Finding the right balance between those two goals can be notoriously tricky. In theory, National Express defended itself successfully from a series of approaches this year, initially from transport rival First Group then from private equity group CVC in conjunction with major shareholder the Cosmen family and latterly Stagecoach.
However, this victory looks Pyrrhic. The company’s share price is 25% below the high point it reached during the offer period. Added to that, the board also now faces a disgruntled shareholder base. Hedge funds are seeking quick profits while its largest investor is at strategic odds with the directors and unwilling to support a rights issue.
That is far from ideal. A better outcome has transpired for Anglo American after rival miner Xstrata suggested a merger of equals in late June. Since the latter decided in mid-October not to submit a formal proposal, after a prompt from the Takeover Panel, Anglo’s shares have risen 17%. The company also remains independent.

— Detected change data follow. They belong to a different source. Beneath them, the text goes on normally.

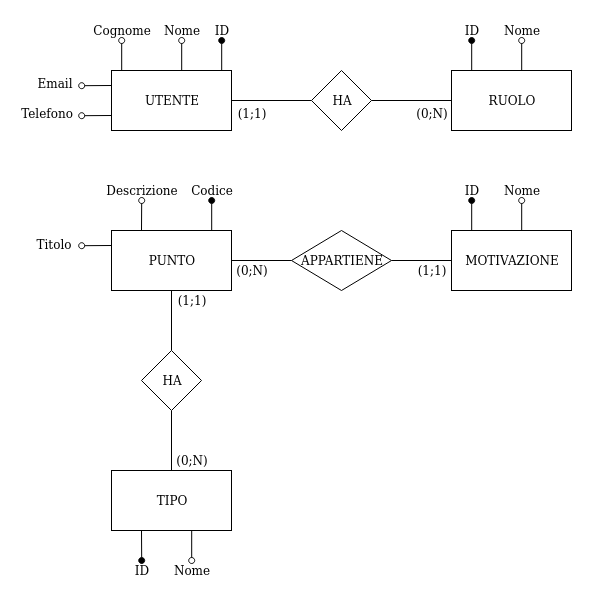
Before: img/ValutazioneLPI_ER_Iniziale_Draw.png, a diagram exported from draw.io (matteoforni/Valutazione-LPI). Source tidied: cells renumbered, new cells last; positions are measured from the earlier drawing's top-left corner, leaving out a move shared by most shapes. Its diagram source:
```xml
<mxGraphModel>
  <root>
    <mxCell id="0" />
    <mxCell id="1" parent="0" />
    <mxCell id="2" style="edgeStyle=orthogonalEdgeStyle;rounded=0;jettySize=auto;html=1;exitX=0.5;exitY=0;exitDx=0;exitDy=0;endArrow=oval;endFill=0;entryX=0.5;entryY=1;entryDx=0;entryDy=0;" parent="1" edge="1" source="8" target="26">
      <mxGeometry relative="1" as="geometry" />
    </mxCell>
    <mxCell id="3" style="edgeStyle=orthogonalEdgeStyle;rounded=0;jettySize=auto;html=1;exitX=1;exitY=0;exitDx=0;exitDy=0;entryX=0.5;entryY=1;entryDx=0;entryDy=0;endArrow=oval;endFill=1;" parent="1" edge="1" source="8" target="24">
      <mxGeometry relative="1" as="geometry" />
    </mxCell>
    <mxCell id="4" style="edgeStyle=orthogonalEdgeStyle;rounded=0;jettySize=auto;html=1;exitX=0;exitY=0;exitDx=0;exitDy=0;entryX=0.5;entryY=1;entryDx=0;entryDy=0;endArrow=oval;endFill=0;" parent="1" edge="1" source="8" target="25">
      <mxGeometry relative="1" as="geometry" />
    </mxCell>
    <mxCell id="5" style="edgeStyle=orthogonalEdgeStyle;rounded=0;jettySize=auto;html=1;exitX=0;exitY=0.25;exitDx=0;exitDy=0;endArrow=oval;endFill=0;" parent="1" edge="1" source="8">
      <mxGeometry relative="1" as="geometry">
        <mxPoint x="55.2" y="65.2" as="targetPoint" />
      </mxGeometry>
    </mxCell>
    <mxCell id="6" style="edgeStyle=orthogonalEdgeStyle;rounded=0;jettySize=auto;html=1;exitX=0;exitY=0.75;exitDx=0;exitDy=0;endArrow=oval;endFill=0;" parent="1" edge="1" source="8">
      <mxGeometry relative="1" as="geometry">
        <mxPoint x="55.2" y="95.2" as="targetPoint" />
      </mxGeometry>
    </mxCell>
    <mxCell id="7" style="edgeStyle=orthogonalEdgeStyle;rounded=0;jettySize=auto;html=1;exitX=1;exitY=0.5;exitDx=0;exitDy=0;entryX=0;entryY=0.5;entryDx=0;entryDy=0;endArrow=none;endFill=0;" parent="1" edge="1" source="8" target="30">
      <mxGeometry relative="1" as="geometry" />
    </mxCell>
    <mxCell id="8" value="UTENTE" style="rounded=0;whiteSpace=wrap;html=1;" parent="1" vertex="1">
      <mxGeometry x="85" y="50" width="120" height="60" as="geometry" />
    </mxCell>
    <mxCell id="9" style="edgeStyle=orthogonalEdgeStyle;rounded=0;jettySize=auto;html=1;exitX=0.25;exitY=0;exitDx=0;exitDy=0;entryX=0.5;entryY=1;entryDx=0;entryDy=0;endArrow=oval;endFill=1;" parent="1" edge="1" source="11" target="31">
      <mxGeometry relative="1" as="geometry" />
    </mxCell>
    <mxCell id="10" style="edgeStyle=orthogonalEdgeStyle;rounded=0;jettySize=auto;html=1;exitX=0.5;exitY=0;exitDx=0;exitDy=0;entryX=0.5;entryY=1;entryDx=0;entryDy=0;endArrow=oval;endFill=0;" parent="1" edge="1" source="11" target="32">
      <mxGeometry relative="1" as="geometry" />
    </mxCell>
    <mxCell id="11" value="RUOLO" style="rounded=0;whiteSpace=wrap;html=1;" parent="1" vertex="1">
      <mxGeometry x="425" y="50" width="120" height="60" as="geometry" />
    </mxCell>
    <mxCell id="12" style="edgeStyle=orthogonalEdgeStyle;rounded=0;jettySize=auto;html=1;exitX=1;exitY=0.5;exitDx=0;exitDy=0;entryX=0;entryY=0.5;entryDx=0;entryDy=0;endArrow=none;endFill=0;" parent="1" edge="1" source="17" target="34">
      <mxGeometry relative="1" as="geometry" />
    </mxCell>
    <mxCell id="13" style="edgeStyle=orthogonalEdgeStyle;rounded=0;jettySize=auto;html=1;exitX=0.25;exitY=0;exitDx=0;exitDy=0;entryX=0.5;entryY=1;entryDx=0;entryDy=0;endArrow=oval;endFill=0;" parent="1" edge="1" source="17" target="37">
      <mxGeometry relative="1" as="geometry" />
    </mxCell>
    <mxCell id="14" style="edgeStyle=orthogonalEdgeStyle;rounded=0;jettySize=auto;html=1;exitX=0.75;exitY=0;exitDx=0;exitDy=0;entryX=0.5;entryY=1;entryDx=0;entryDy=0;endArrow=oval;endFill=1;" parent="1" edge="1" source="17" target="35">
      <mxGeometry relative="1" as="geometry" />
    </mxCell>
    <mxCell id="15" style="edgeStyle=orthogonalEdgeStyle;rounded=0;jettySize=auto;html=1;exitX=0;exitY=0.25;exitDx=0;exitDy=0;endArrow=oval;endFill=0;" parent="1" edge="1" source="17">
      <mxGeometry relative="1" as="geometry">
        <mxPoint x="55.2" y="225.2" as="targetPoint" />
      </mxGeometry>
    </mxCell>
    <mxCell id="16" style="edgeStyle=orthogonalEdgeStyle;rounded=0;jettySize=auto;html=1;exitX=0.5;exitY=1;exitDx=0;exitDy=0;entryX=0.5;entryY=0;entryDx=0;entryDy=0;endArrow=none;endFill=0;" parent="1" edge="1" source="17" target="41">
      <mxGeometry relative="1" as="geometry" />
    </mxCell>
    <mxCell id="17" value="PUNTO" style="rounded=0;whiteSpace=wrap;html=1;" parent="1" vertex="1">
      <mxGeometry x="85" y="210" width="120" height="60" as="geometry" />
    </mxCell>
    <mxCell id="18" style="edgeStyle=orthogonalEdgeStyle;rounded=0;jettySize=auto;html=1;exitX=0.25;exitY=0;exitDx=0;exitDy=0;entryX=0.5;entryY=1;entryDx=0;entryDy=0;endArrow=oval;endFill=1;" parent="1" edge="1" source="20" target="38">
      <mxGeometry relative="1" as="geometry" />
    </mxCell>
    <mxCell id="19" style="edgeStyle=orthogonalEdgeStyle;rounded=0;jettySize=auto;html=1;exitX=0.5;exitY=0;exitDx=0;exitDy=0;entryX=0.5;entryY=1;entryDx=0;entryDy=0;endArrow=oval;endFill=0;" parent="1" edge="1" source="20" target="39">
      <mxGeometry relative="1" as="geometry" />
    </mxCell>
    <mxCell id="20" value="MOTIVAZIONE" style="rounded=0;whiteSpace=wrap;html=1;" parent="1" vertex="1">
      <mxGeometry x="425" y="210" width="120" height="60" as="geometry" />
    </mxCell>
    <mxCell id="21" style="edgeStyle=orthogonalEdgeStyle;rounded=0;jettySize=auto;html=1;exitX=0.25;exitY=1;exitDx=0;exitDy=0;endArrow=oval;endFill=1;" parent="1" edge="1" source="23">
      <mxGeometry relative="1" as="geometry">
        <mxPoint x="115.2" y="540" as="targetPoint" />
      </mxGeometry>
    </mxCell>
    <mxCell id="22" style="edgeStyle=orthogonalEdgeStyle;rounded=0;jettySize=auto;html=1;exitX=0.75;exitY=1;exitDx=0;exitDy=0;entryX=0.5;entryY=0;entryDx=0;entryDy=0;endArrow=oval;endFill=0;" parent="1" edge="1" source="23" target="43">
      <mxGeometry relative="1" as="geometry" />
    </mxCell>
    <mxCell id="23" value="&lt;div&gt;TIPO&lt;/div&gt;" style="rounded=0;whiteSpace=wrap;html=1;" parent="1" vertex="1">
      <mxGeometry x="85" y="450" width="120" height="60" as="geometry" />
    </mxCell>
    <mxCell id="24" value="ID" style="text;html=1;strokeColor=none;fillColor=none;align=center;verticalAlign=middle;whiteSpace=wrap;rounded=0;" parent="1" vertex="1">
      <mxGeometry x="175" width="40" height="20" as="geometry" />
    </mxCell>
    <mxCell id="25" value="Cognome" style="text;html=1;strokeColor=none;fillColor=none;align=center;verticalAlign=middle;whiteSpace=wrap;rounded=0;" parent="1" vertex="1">
      <mxGeometry x="75" width="40" height="20" as="geometry" />
    </mxCell>
    <mxCell id="26" value="Nome" style="text;html=1;strokeColor=none;fillColor=none;align=center;verticalAlign=middle;whiteSpace=wrap;rounded=0;" parent="1" vertex="1">
      <mxGeometry x="135" width="40" height="20" as="geometry" />
    </mxCell>
    <mxCell id="27" value="Email" style="text;html=1;strokeColor=none;fillColor=none;align=center;verticalAlign=middle;whiteSpace=wrap;rounded=0;" parent="1" vertex="1">
      <mxGeometry x="8" y="53" width="40" height="20" as="geometry" />
    </mxCell>
    <mxCell id="28" value="Telefono" style="text;html=1;strokeColor=none;fillColor=none;align=center;verticalAlign=middle;whiteSpace=wrap;rounded=0;" parent="1" vertex="1">
      <mxGeometry y="83" width="40" height="20" as="geometry" />
    </mxCell>
    <mxCell id="29" style="edgeStyle=orthogonalEdgeStyle;rounded=0;jettySize=auto;html=1;exitX=1;exitY=0.5;exitDx=0;exitDy=0;entryX=0;entryY=0.5;entryDx=0;entryDy=0;endArrow=none;endFill=0;" parent="1" edge="1" source="30" target="11">
      <mxGeometry relative="1" as="geometry" />
    </mxCell>
    <mxCell id="30" value="HA" style="rhombus;whiteSpace=wrap;html=1;" parent="1" vertex="1">
      <mxGeometry x="285" y="50" width="60" height="60" as="geometry" />
    </mxCell>
    <mxCell id="31" value="ID" style="text;html=1;strokeColor=none;fillColor=none;align=center;verticalAlign=middle;whiteSpace=wrap;rounded=0;" parent="1" vertex="1">
      <mxGeometry x="425" width="40" height="20" as="geometry" />
    </mxCell>
    <mxCell id="32" value="Nome" style="text;html=1;strokeColor=none;fillColor=none;align=center;verticalAlign=middle;whiteSpace=wrap;rounded=0;" parent="1" vertex="1">
      <mxGeometry x="475" width="40" height="20" as="geometry" />
    </mxCell>
    <mxCell id="33" style="edgeStyle=orthogonalEdgeStyle;rounded=0;jettySize=auto;html=1;exitX=1;exitY=0.5;exitDx=0;exitDy=0;entryX=0;entryY=0.5;entryDx=0;entryDy=0;endArrow=none;endFill=0;" parent="1" edge="1" source="34" target="20">
      <mxGeometry relative="1" as="geometry" />
    </mxCell>
    <mxCell id="34" value="APPARTIENE" style="rhombus;whiteSpace=wrap;html=1;" parent="1" vertex="1">
      <mxGeometry x="265" y="210" width="100" height="60" as="geometry" />
    </mxCell>
    <mxCell id="35" value="Codice" style="text;html=1;strokeColor=none;fillColor=none;align=center;verticalAlign=middle;whiteSpace=wrap;rounded=0;" parent="1" vertex="1">
      <mxGeometry x="165" y="160" width="40" height="20" as="geometry" />
    </mxCell>
    <mxCell id="36" value="Titolo" style="text;html=1;strokeColor=none;fillColor=none;align=center;verticalAlign=middle;whiteSpace=wrap;rounded=0;" parent="1" vertex="1">
      <mxGeometry x="7" y="214" width="40" height="20" as="geometry" />
    </mxCell>
    <mxCell id="37" value="Descrizione" style="text;html=1;strokeColor=none;fillColor=none;align=center;verticalAlign=middle;whiteSpace=wrap;rounded=0;" parent="1" vertex="1">
      <mxGeometry x="95" y="160" width="40" height="20" as="geometry" />
    </mxCell>
    <mxCell id="38" value="ID" style="text;html=1;strokeColor=none;fillColor=none;align=center;verticalAlign=middle;whiteSpace=wrap;rounded=0;" parent="1" vertex="1">
      <mxGeometry x="425" y="160" width="40" height="20" as="geometry" />
    </mxCell>
    <mxCell id="39" value="Nome" style="text;html=1;strokeColor=none;fillColor=none;align=center;verticalAlign=middle;whiteSpace=wrap;rounded=0;" parent="1" vertex="1">
      <mxGeometry x="475" y="160" width="40" height="20" as="geometry" />
    </mxCell>
    <mxCell id="40" style="edgeStyle=orthogonalEdgeStyle;rounded=0;jettySize=auto;html=1;exitX=0.5;exitY=1;exitDx=0;exitDy=0;entryX=0.5;entryY=0;entryDx=0;entryDy=0;endArrow=none;endFill=0;" parent="1" edge="1" source="41" target="23">
      <mxGeometry relative="1" as="geometry" />
    </mxCell>
    <mxCell id="41" value="HA" style="rhombus;whiteSpace=wrap;html=1;" parent="1" vertex="1">
      <mxGeometry x="115" y="330" width="60" height="60" as="geometry" />
    </mxCell>
    <mxCell id="42" value="ID" style="text;html=1;strokeColor=none;fillColor=none;align=center;verticalAlign=middle;whiteSpace=wrap;rounded=0;" parent="1" vertex="1">
      <mxGeometry x="95" y="540" width="40" height="20" as="geometry" />
    </mxCell>
    <mxCell id="43" value="Nome" style="text;html=1;strokeColor=none;fillColor=none;align=center;verticalAlign=middle;whiteSpace=wrap;rounded=0;" parent="1" vertex="1">
      <mxGeometry x="145" y="540" width="40" height="20" as="geometry" />
    </mxCell>
    <mxCell id="44" value="(0;N)" style="text;html=1;strokeColor=none;fillColor=none;align=center;verticalAlign=middle;whiteSpace=wrap;rounded=0;" parent="1" vertex="1">
      <mxGeometry x="145" y="430" width="40" height="20" as="geometry" />
    </mxCell>
    <mxCell id="45" value="(1;1)" style="text;html=1;strokeColor=none;fillColor=none;align=center;verticalAlign=middle;whiteSpace=wrap;rounded=0;" parent="1" vertex="1">
      <mxGeometry x="145" y="270" width="40" height="20" as="geometry" />
    </mxCell>
    <mxCell id="46" value="(0;N)" style="text;html=1;strokeColor=none;fillColor=none;align=center;verticalAlign=middle;whiteSpace=wrap;rounded=0;" parent="1" vertex="1">
      <mxGeometry x="205" y="240" width="40" height="20" as="geometry" />
    </mxCell>
    <mxCell id="47" value="(1;1)" style="text;html=1;strokeColor=none;fillColor=none;align=center;verticalAlign=middle;whiteSpace=wrap;rounded=0;" parent="1" vertex="1">
      <mxGeometry x="385" y="240" width="40" height="20" as="geometry" />
    </mxCell>
    <mxCell id="48" value="(1;1)" style="text;html=1;strokeColor=none;fillColor=none;align=center;verticalAlign=middle;whiteSpace=wrap;rounded=0;" parent="1" vertex="1">
      <mxGeometry x="205" y="83" width="40" height="20" as="geometry" />
    </mxCell>
    <mxCell id="49" value="(0;N)" style="text;html=1;strokeColor=none;fillColor=none;align=center;verticalAlign=middle;whiteSpace=wrap;rounded=0;" parent="1" vertex="1">
      <mxGeometry x="385" y="83" width="40" height="20" as="geometry" />
    </mxCell>
  </root>
</mxGraphModel>
```
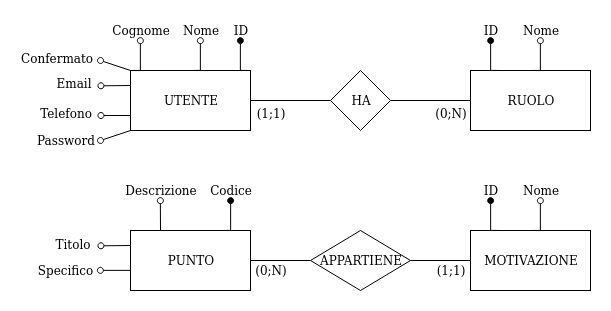
Later version of the same file.

Commit message:
aggiornato diagramma ER e relativa documentazione

What changed in the source:
```diff
@@ -50,9 +50,13 @@
         <mxPoint x="55.2" y="225.2" as="targetPoint" />
       </mxGeometry>
     </mxCell>
-    <mxCell id="16" style="edgeStyle=orthogonalEdgeStyle;rounded=0;jettySize=auto;html=1;exitX=0.5;exitY=1;exitDx=0;exitDy=0;entryX=0.5;entryY=0;entryDx=0;entryDy=0;endArrow=none;endFill=0;" parent="1" edge="1" source="17" target="41">
-      <mxGeometry relative="1" as="geometry" />
-    </mxCell>
+    <mxCell id="50" style="edgeStyle=orthogonalEdgeStyle;rounded=0;jettySize=auto;html=1;exitX=0;exitY=0.75;exitDx=0;exitDy=0;endArrow=oval;endFill=0;entryX=1;entryY=0.5;entryDx=0;entryDy=0;" parent="1" edge="1" source="17" target="55">
+      <mxGeometry relative="1" as="geometry">
+        <Array as="points">
+          <mxPoint x="85" y="250" />
+        </Array>
+      </mxGeometry>
+    </mxCell>
     <mxCell id="17" value="PUNTO" style="rounded=0;whiteSpace=wrap;html=1;" parent="1" vertex="1">
       <mxGeometry x="85" y="210" width="120" height="60" as="geometry" />
     </mxCell>
@@ -65,17 +69,6 @@
     <mxCell id="20" value="MOTIVAZIONE" style="rounded=0;whiteSpace=wrap;html=1;" parent="1" vertex="1">
       <mxGeometry x="425" y="210" width="120" height="60" as="geometry" />
     </mxCell>
-    <mxCell id="21" style="edgeStyle=orthogonalEdgeStyle;rounded=0;jettySize=auto;html=1;exitX=0.25;exitY=1;exitDx=0;exitDy=0;endArrow=oval;endFill=1;" parent="1" edge="1" source="23">
-      <mxGeometry relative="1" as="geometry">
-        <mxPoint x="115.2" y="540" as="targetPoint" />
-      </mxGeometry>
-    </mxCell>
-    <mxCell id="22" style="edgeStyle=orthogonalEdgeStyle;rounded=0;jettySize=auto;html=1;exitX=0.75;exitY=1;exitDx=0;exitDy=0;entryX=0.5;entryY=0;entryDx=0;entryDy=0;endArrow=oval;endFill=0;" parent="1" edge="1" source="23" target="43">
-      <mxGeometry relative="1" as="geometry" />
-    </mxCell>
-    <mxCell id="23" value="&lt;div&gt;TIPO&lt;/div&gt;" style="rounded=0;whiteSpace=wrap;html=1;" parent="1" vertex="1">
-      <mxGeometry x="85" y="450" width="120" height="60" as="geometry" />
-    </mxCell>
     <mxCell id="24" value="ID" style="text;html=1;strokeColor=none;fillColor=none;align=center;verticalAlign=middle;whiteSpace=wrap;rounded=0;" parent="1" vertex="1">
       <mxGeometry x="175" width="40" height="20" as="geometry" />
     </mxCell>
@@ -124,24 +117,6 @@
     <mxCell id="39" value="Nome" style="text;html=1;strokeColor=none;fillColor=none;align=center;verticalAlign=middle;whiteSpace=wrap;rounded=0;" parent="1" vertex="1">
       <mxGeometry x="475" y="160" width="40" height="20" as="geometry" />
     </mxCell>
-    <mxCell id="40" style="edgeStyle=orthogonalEdgeStyle;rounded=0;jettySize=auto;html=1;exitX=0.5;exitY=1;exitDx=0;exitDy=0;entryX=0.5;entryY=0;entryDx=0;entryDy=0;endArrow=none;endFill=0;" parent="1" edge="1" source="41" target="23">
-      <mxGeometry relative="1" as="geometry" />
-    </mxCell>
-    <mxCell id="41" value="HA" style="rhombus;whiteSpace=wrap;html=1;" parent="1" vertex="1">
-      <mxGeometry x="115" y="330" width="60" height="60" as="geometry" />
-    </mxCell>
-    <mxCell id="42" value="ID" style="text;html=1;strokeColor=none;fillColor=none;align=center;verticalAlign=middle;whiteSpace=wrap;rounded=0;" parent="1" vertex="1">
-      <mxGeometry x="95" y="540" width="40" height="20" as="geometry" />
-    </mxCell>
-    <mxCell id="43" value="Nome" style="text;html=1;strokeColor=none;fillColor=none;align=center;verticalAlign=middle;whiteSpace=wrap;rounded=0;" parent="1" vertex="1">
-      <mxGeometry x="145" y="540" width="40" height="20" as="geometry" />
-    </mxCell>
-    <mxCell id="44" value="(0;N)" style="text;html=1;strokeColor=none;fillColor=none;align=center;verticalAlign=middle;whiteSpace=wrap;rounded=0;" parent="1" vertex="1">
-      <mxGeometry x="145" y="430" width="40" height="20" as="geometry" />
-    </mxCell>
-    <mxCell id="45" value="(1;1)" style="text;html=1;strokeColor=none;fillColor=none;align=center;verticalAlign=middle;whiteSpace=wrap;rounded=0;" parent="1" vertex="1">
-      <mxGeometry x="145" y="270" width="40" height="20" as="geometry" />
-    </mxCell>
     <mxCell id="46" value="(0;N)" style="text;html=1;strokeColor=none;fillColor=none;align=center;verticalAlign=middle;whiteSpace=wrap;rounded=0;" parent="1" vertex="1">
       <mxGeometry x="205" y="240" width="40" height="20" as="geometry" />
     </mxCell>
@@ -154,5 +129,24 @@
     <mxCell id="49" value="(0;N)" style="text;html=1;strokeColor=none;fillColor=none;align=center;verticalAlign=middle;whiteSpace=wrap;rounded=0;" parent="1" vertex="1">
       <mxGeometry x="385" y="83" width="40" height="20" as="geometry" />
     </mxCell>
+    <mxCell id="51" value="&lt;div&gt;Password&lt;/div&gt;" style="text;html=1;strokeColor=none;fillColor=none;align=center;verticalAlign=middle;whiteSpace=wrap;rounded=0;" parent="1" vertex="1">
+      <mxGeometry y="110" width="40" height="20" as="geometry" />
+    </mxCell>
+    <mxCell id="52" value="Confermato" style="text;html=1;strokeColor=none;fillColor=none;align=center;verticalAlign=middle;whiteSpace=wrap;rounded=0;" parent="1" vertex="1">
+      <mxGeometry x="-9" y="28" width="40" height="20" as="geometry" />
+    </mxCell>
+    <mxCell id="53" style="endArrow=oval;html=1;endFill=0;exitX=0;exitY=1;exitDx=0;exitDy=0;" parent="1" edge="1" source="8">
+      <mxGeometry relative="1" as="geometry">
+        <mxPoint x="55" y="120" as="targetPoint" />
+      </mxGeometry>
+    </mxCell>
+    <mxCell id="54" style="endArrow=oval;html=1;endFill=0;exitX=0;exitY=0;exitDx=0;exitDy=0;" parent="1" edge="1" source="8">
+      <mxGeometry relative="1" as="geometry">
+        <mxPoint x="55" y="40" as="targetPoint" />
+      </mxGeometry>
+    </mxCell>
+    <mxCell id="55" value="Specifico" style="text;html=1;strokeColor=none;fillColor=none;align=center;verticalAlign=middle;whiteSpace=wrap;rounded=0;" parent="1" vertex="1">
+      <mxGeometry x="-16" y="240" width="71" height="20" as="geometry" />
+    </mxCell>
   </root>
 </mxGraphModel>
```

In a sense, Anglo American was in a strong position. Xstrata’s nil-premium offer was not particularly compelling and Anglo had key South African shareholders that were never likely to support an alternative proposal.